Web page edit records
********************
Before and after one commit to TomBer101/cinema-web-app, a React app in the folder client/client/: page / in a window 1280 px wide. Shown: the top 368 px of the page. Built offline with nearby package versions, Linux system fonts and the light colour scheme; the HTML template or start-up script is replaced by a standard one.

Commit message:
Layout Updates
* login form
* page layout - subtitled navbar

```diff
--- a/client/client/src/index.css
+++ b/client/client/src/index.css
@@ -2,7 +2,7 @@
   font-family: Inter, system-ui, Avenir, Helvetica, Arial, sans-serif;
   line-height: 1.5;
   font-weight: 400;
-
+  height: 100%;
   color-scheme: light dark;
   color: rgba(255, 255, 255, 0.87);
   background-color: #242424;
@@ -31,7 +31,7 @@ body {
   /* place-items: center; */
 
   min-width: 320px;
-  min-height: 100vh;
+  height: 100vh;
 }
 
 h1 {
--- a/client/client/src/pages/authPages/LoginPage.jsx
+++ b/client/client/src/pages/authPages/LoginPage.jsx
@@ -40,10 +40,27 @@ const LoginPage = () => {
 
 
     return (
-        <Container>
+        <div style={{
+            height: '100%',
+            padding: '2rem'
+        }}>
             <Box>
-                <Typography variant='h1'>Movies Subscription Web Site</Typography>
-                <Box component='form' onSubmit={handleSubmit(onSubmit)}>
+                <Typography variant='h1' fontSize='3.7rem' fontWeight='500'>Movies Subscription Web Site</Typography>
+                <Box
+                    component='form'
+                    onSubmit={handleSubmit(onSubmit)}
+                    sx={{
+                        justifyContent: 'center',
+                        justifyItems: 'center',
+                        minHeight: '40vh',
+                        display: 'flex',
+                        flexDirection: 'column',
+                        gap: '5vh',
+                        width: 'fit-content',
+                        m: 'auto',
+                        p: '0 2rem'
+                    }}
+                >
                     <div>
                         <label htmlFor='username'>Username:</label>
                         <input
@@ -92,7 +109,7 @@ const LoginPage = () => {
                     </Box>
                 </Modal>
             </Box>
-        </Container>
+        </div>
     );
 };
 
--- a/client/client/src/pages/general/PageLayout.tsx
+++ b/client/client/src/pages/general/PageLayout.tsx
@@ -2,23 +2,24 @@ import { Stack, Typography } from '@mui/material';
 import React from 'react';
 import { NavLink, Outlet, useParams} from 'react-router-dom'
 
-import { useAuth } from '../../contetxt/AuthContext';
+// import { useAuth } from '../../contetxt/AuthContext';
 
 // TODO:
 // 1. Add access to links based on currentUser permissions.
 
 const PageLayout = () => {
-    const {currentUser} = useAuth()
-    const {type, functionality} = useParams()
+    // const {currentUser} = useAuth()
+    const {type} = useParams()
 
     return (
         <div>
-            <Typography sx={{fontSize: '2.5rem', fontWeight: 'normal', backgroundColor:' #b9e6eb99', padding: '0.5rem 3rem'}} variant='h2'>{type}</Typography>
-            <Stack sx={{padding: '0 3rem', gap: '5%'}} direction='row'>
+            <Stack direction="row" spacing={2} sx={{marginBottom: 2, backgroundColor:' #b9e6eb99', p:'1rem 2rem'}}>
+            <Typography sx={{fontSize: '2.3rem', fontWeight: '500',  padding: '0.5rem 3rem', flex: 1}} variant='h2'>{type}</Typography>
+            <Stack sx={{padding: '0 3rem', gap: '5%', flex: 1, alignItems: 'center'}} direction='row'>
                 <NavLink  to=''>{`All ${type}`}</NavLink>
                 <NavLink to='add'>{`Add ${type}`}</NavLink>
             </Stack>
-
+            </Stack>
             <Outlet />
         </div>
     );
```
********************
_Exercise_
Scan the records above. Return every line with "form" in it.

_Result for this task_
* login form
-                <Box component='form' onSubmit={handleSubmit(onSubmit)}>
+                    component='form'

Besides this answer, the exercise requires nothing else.